At this point in my life, it has been a year since I graduated, I have thousands of clinical hours under my belt, I have worked on nine different FDA clinical trials, became a peer-reviewed published author, and completed almost all of my prerequisites for optometry school. The road was really challenging, but I completed my applications for optometry school this summer and even interviewed with a few different schools. I am waiting on final admissions (so if reading this please pray for me) but taking that one sensation and perception class has changed the entire trajectory of my life. I hope to ultimately become an optometrist and I cannot wait to see what the future holds.

In what way has your major complemented your current job?

Approaching vision from a psychological and neurological angle gave me a unique perspective that many pre-optometry students did not have. Rather than focusing on the anatomical side, I heavily focused on how our brain processes what it is looking at and what those neural pathways look like. This gave me an in-depth understanding of our brains, our eyes, the way we see, and the world around us. I intend to carry that understanding with me into graduate school to potentially approach visual research from a unique and understudied angle and find safer treatment options for patients. 

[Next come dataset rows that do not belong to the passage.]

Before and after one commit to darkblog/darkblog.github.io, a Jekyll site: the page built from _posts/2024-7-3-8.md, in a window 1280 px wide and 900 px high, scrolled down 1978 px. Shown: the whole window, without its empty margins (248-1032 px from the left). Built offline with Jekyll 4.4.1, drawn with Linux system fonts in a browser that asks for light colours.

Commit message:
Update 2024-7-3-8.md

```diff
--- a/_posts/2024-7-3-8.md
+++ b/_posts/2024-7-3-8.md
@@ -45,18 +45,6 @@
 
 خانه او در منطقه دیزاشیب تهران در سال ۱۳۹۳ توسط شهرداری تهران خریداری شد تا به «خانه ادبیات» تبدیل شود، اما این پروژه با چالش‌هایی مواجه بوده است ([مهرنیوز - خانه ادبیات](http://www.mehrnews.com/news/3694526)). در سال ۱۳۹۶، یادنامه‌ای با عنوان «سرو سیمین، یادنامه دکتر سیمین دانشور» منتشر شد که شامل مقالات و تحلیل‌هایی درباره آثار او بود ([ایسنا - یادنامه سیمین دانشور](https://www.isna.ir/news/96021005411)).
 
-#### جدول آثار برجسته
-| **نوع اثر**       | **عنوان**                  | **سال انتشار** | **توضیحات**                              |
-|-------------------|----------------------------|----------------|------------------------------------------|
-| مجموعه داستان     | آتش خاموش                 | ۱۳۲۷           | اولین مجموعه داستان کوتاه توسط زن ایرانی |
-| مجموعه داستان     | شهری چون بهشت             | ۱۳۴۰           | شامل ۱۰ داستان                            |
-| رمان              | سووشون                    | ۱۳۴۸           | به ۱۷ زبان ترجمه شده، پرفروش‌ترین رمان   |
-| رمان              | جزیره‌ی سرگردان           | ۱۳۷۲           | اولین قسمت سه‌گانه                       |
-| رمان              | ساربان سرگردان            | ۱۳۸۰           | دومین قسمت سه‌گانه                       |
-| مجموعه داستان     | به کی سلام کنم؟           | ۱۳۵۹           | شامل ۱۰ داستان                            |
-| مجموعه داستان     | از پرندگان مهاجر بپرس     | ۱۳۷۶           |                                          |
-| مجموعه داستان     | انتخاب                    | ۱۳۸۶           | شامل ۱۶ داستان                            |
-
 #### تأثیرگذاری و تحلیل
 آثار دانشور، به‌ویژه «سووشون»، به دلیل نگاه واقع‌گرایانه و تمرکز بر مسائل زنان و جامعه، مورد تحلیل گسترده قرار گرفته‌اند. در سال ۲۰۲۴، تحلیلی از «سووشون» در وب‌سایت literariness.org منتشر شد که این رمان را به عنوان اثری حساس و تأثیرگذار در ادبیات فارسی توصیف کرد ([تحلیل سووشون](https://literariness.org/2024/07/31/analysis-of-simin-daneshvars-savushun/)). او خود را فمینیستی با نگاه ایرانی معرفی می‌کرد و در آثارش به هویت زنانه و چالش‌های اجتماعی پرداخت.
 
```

How did you find your current position? 

Opened LinkedIn, set up a profile, and filled out every application I could find for hiring clinics. 

What advice do you have for our current psych students and recent grads?

The therapeutic and counseling side of psychology is amazing but if you don't think that is the perfect fit for you, know that your options are limitless. Throughout your undergraduate studies, you will tap so many different subsets of psychology and any one of them can inspire you into a whole new career. Keep an open mind and take up every opportunity that comes across you to learn, whether it is in the classroom, a lab, or a completely separate experience. When you do find something that inspires you or peaks your interest, talk to the professors around you or someone who may have more information. You will find works for you, it is just a matter of time. 

If you are interested in being featured or would like to nominate someone to be featured, please fill out this Google Form. We are always looking to highlight our alumni and their accomplishments!

Share on: